I’ve received about a dozen comments on the Intelligent Classroom post last month and several emails. Many of you questioned whether we should be discussing the technology at all while others mentioned that sometimes it is about the technology. There was also some mention of technology that we should be rid of… like filters. I appreciate all your comments and suggestions for what you’d like to see in an Intelligent Classroom. I took the liberty to highlight some general base technologies that the majority felt important in a classroom for 21st Century Learning along with some commentary by yours truly, so without further adieu…
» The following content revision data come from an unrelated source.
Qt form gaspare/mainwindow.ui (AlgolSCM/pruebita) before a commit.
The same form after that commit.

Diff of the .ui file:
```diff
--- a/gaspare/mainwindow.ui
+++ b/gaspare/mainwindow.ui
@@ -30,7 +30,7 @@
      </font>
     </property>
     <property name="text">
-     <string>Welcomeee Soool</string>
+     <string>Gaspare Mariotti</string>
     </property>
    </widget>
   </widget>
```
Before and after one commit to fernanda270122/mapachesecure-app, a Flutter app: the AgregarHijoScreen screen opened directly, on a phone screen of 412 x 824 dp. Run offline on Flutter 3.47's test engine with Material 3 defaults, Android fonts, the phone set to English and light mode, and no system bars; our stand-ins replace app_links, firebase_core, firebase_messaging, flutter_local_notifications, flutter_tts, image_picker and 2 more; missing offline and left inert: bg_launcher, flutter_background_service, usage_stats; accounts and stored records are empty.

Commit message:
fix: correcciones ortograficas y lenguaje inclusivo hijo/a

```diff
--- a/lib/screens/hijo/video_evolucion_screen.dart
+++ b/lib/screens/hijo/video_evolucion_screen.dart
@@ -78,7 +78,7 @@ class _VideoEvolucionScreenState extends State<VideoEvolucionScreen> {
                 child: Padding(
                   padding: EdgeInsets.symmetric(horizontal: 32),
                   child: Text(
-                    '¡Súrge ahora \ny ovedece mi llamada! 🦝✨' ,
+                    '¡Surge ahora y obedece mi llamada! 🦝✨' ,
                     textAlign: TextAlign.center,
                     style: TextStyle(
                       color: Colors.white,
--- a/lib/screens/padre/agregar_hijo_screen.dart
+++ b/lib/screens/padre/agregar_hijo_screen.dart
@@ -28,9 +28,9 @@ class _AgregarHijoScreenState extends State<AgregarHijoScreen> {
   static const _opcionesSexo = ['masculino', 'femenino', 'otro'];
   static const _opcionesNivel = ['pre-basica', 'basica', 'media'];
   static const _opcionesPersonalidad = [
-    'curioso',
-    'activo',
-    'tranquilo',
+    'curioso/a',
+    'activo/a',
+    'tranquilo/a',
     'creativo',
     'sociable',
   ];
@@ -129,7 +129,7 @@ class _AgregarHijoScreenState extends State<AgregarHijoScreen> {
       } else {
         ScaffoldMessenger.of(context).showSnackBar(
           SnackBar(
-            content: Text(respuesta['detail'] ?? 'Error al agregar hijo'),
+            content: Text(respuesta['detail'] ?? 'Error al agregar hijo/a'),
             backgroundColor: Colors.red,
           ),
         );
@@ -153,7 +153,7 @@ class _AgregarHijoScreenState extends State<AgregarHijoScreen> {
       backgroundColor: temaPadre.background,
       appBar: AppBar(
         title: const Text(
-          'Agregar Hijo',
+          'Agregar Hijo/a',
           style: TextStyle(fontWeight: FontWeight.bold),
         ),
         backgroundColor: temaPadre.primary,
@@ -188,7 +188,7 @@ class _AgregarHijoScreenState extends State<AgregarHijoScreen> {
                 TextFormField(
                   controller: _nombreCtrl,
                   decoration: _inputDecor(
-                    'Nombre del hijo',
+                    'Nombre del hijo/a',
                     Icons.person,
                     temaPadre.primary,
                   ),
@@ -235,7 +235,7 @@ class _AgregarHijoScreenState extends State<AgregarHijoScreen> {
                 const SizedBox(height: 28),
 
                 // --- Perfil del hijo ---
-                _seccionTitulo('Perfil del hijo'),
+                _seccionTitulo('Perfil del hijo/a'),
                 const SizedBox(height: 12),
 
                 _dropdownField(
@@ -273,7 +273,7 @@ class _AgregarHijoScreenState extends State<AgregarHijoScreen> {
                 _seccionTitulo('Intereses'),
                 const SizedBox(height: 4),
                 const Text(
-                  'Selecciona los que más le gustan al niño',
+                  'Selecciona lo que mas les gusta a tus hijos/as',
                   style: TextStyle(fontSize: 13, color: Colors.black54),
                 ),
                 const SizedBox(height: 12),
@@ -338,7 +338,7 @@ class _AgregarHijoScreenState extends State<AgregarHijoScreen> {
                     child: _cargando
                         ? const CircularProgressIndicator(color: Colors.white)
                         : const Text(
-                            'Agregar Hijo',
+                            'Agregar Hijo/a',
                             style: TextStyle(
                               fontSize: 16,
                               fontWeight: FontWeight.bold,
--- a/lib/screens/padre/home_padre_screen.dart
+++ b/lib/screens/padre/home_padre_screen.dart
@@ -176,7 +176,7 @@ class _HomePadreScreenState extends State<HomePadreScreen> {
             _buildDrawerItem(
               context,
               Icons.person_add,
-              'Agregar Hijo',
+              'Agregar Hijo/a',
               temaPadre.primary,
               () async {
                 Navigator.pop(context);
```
  1. Computers – While several mentioned an ideal 1:1, others mentioned 2:1 student to computer ratios, this may take more time, but in the meantime, teaching can be structured to take advantage of the 4:1 or 5:1 rations common in classrooms. Remember the computers available throughout the school and that out of school students may have access as well.
  2. DVD/Video Player – may be a thing of the past with online video, but let’s not throw this out completely, Computers that have DVD drives are ideal as long as they are hooked to the following…
  3. Projector – while ceiling mounted is ideal, having one is important for presenting multimedia in an engaging and stimulating way. Who wants to huddle around my 15.4 inch screen?
  4. Large Display – a TV monitor, pull screen or whiteboard is necessary with a projector
  5. Speakers – it amazes me that some computers in our schools do not have speakers installed, audio for video, podcasts, music or voice chat enhances a classroom.
  6. Microphones – quality microphones can record class discussions/lectures/presentations for later playback or be used for creation of audio and video files that demonstrate learning and understanding.
  7. Digital Cameras – still, video and web cameras – it’s about creation and documenting learning and these tools are popular for conveying feeling and stories. While these may be shared around a school, having enough available for daily use in many classrooms is necessary.
  8. “Open” Internet Access – “open” refers to the ability of network administrators to open up filters or blocks in a way that meets the needs of learners in a timely request by teachers. One of my understandings is that, at least in the US, there are regulations on funding that require schools to have filters in place. If these regulations are not met, then schools/districts jeopardize funding sources for future technology. What needs to change with filters and blocking is the ability to lift these filters/blocks when requested for responsible use. The procedures for doing so should be quick and easy for network technicians. Of course, teachers, you need to consider their time and not expect a last minute request to be honored on the spot. There is some give and take here.
  9. Web 2.0 Tools – I grouped blogs, podcasts, wikis, social networks here. I think this talks more to the teachers and administrations that are often misunderstood. One commenter added that his district purchased blocks for BlackBoard that didn’t include many of the features that truly define the read/write web experience. Imagine your blog with no RSS feed, no connections, as just a static webpage. Is it fear or misunderstanding?
  10. Printer/Scanner – Tim over at Millard Fillmore’s Bathtub (BTW – one of the best blog names I’ve seen) reminded me in his post about printers and scanners in the classroom.
  11. (NEW) Telephone – yes, a telephone. I’ve been in classrooms that don’t have the ability to dial outside of the school. The problem with this is that learning sometimes needs to reach outside the walls of the building and not necessarily through the web.

  12. Added last two after several comments and blog posts were added

Feel free to respond with anything you feel I have left out (just remember, I’m a male and human). The intent of this post was not to say that the tools are more important than the teaching strategies and practices that encourage and inspire learning, but to identify tools that we already have that can help meet needs of 21st Century students.

Oh, did you know that 8% of the 21st Century is nearly over?